DOT Releases New Edition of EV Toolkit for Urban Areas
July 12, 2023
The U.S. Department of Transportation (DOT), in collaboration with the U.S. Department of Energy (DOE) and the Joint Office of Energy and Transportation (Joint Office), released a free technical resource to help larger communities take full advantage of federal funding for electric vehicle (EV) charging stations and other forms of electric transportation.
The new guide is called Charging Forward: A Toolkit for Planning and funding Urban Electric Mobility Infrastructure, which provides a comprehensive resource for communities, metropolitan planning organizations (MPOs), transportation providers, businesses, and property owners and developers by including information on how to scope, plan, and identify ways to leverage billions of dollars in funding from President Biden’s Bipartisan Infrastructure Law. This builds on the efforts of the Joint Office to provide states and communities across America with information and assistance to accelerate an electrified transportation system that is convenient, affordable, reliable, and equitable. The toolkit includes guidance to help urban areas implement other forms of electric transportation, such as public transit, electric bikes and scooters, and ride-share services.

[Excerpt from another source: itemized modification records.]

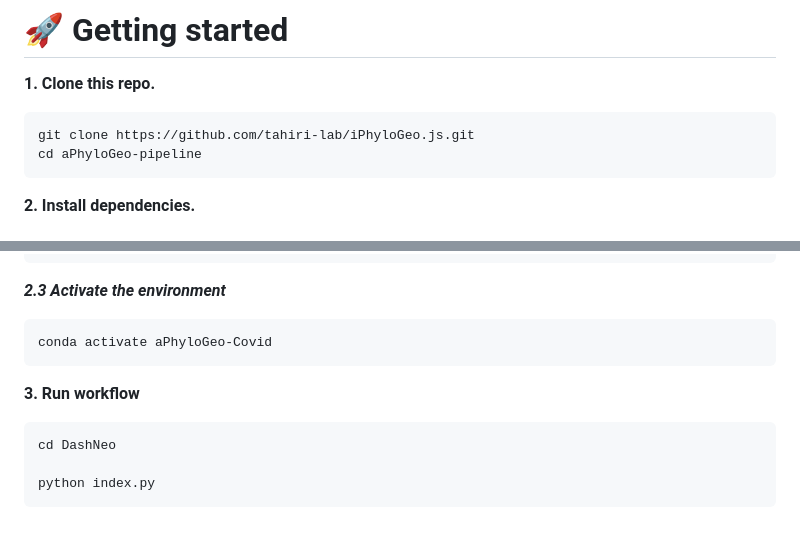
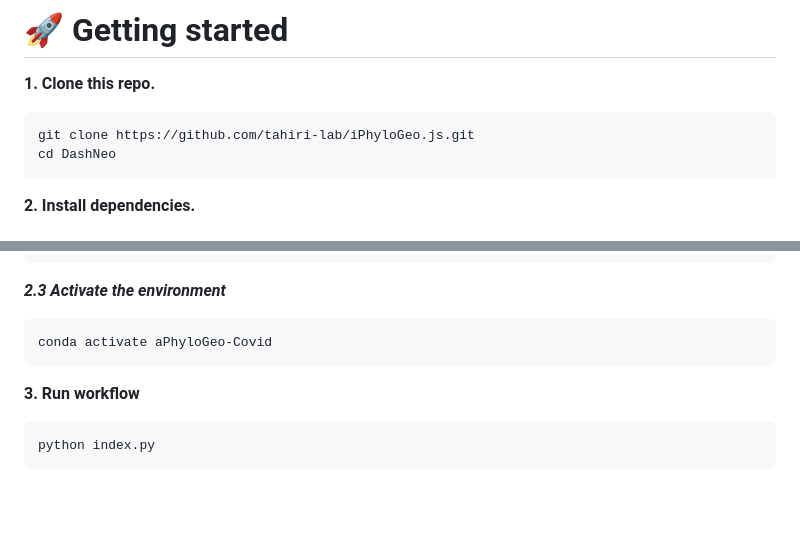
Before and after one commit to tahiri-lab/iPhyloGeo.js, a Markdown page: README.md, 2 parts joined by grey strips. GitHub-like rendering; blank space fills up the shorter version.

```diff
--- a/README.md
+++ b/README.md
@@ -47,7 +47,7 @@ For more information about aPhyloGeo-pipeline:
 **1. Clone this repo.**
 
     git clone https://github.com/tahiri-lab/iPhyloGeo.js.git
-    cd aPhyloGeo-pipeline
+    cd DashNeo
 
 
 **2. Install dependencies.** <br><br>
@@ -77,6 +77,4 @@ For more information about aPhyloGeo-pipeline:
 
 **3. Run workflow**
 
-    cd DashNeo
-
     python index.py
```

“Right now, there is incredible energy and momentum in communities across this country to transform and electrify our transportation system to ensure that every American has access to convenient, affordable, and reliable mobility options,” said Gabe Klein, executive director of the Joint Office of Energy and Transportation. “The Urban EV Toolkit is the recipe for a multimodal, connected, clean transportation system in our cities and towns to complement the newly updated Rural EV Toolkit. Whether you choose to ride, drive, or walk in your community, the benefits of electrified transportation are baked in.”
Building an affordable and accessible public charging network will help make electric forms of transportation more convenient for the 71% of Americans who live in communities with a population over 50,000. While many EV owners can charge their vehicles at home or work, people who live in higher density areas, especially those living in apartments and condos, may not have easy access to a garage or the space for a private charger, which means they are more reliant on public charging options.
In May, DOT released an updated Rural EV Toolkit that incorporated feedback from rural communities and stakeholders on the toolkit’s first iteration. The updated toolkit includes more information on EV charging programs and information on related topics like public transit and school bus electrification.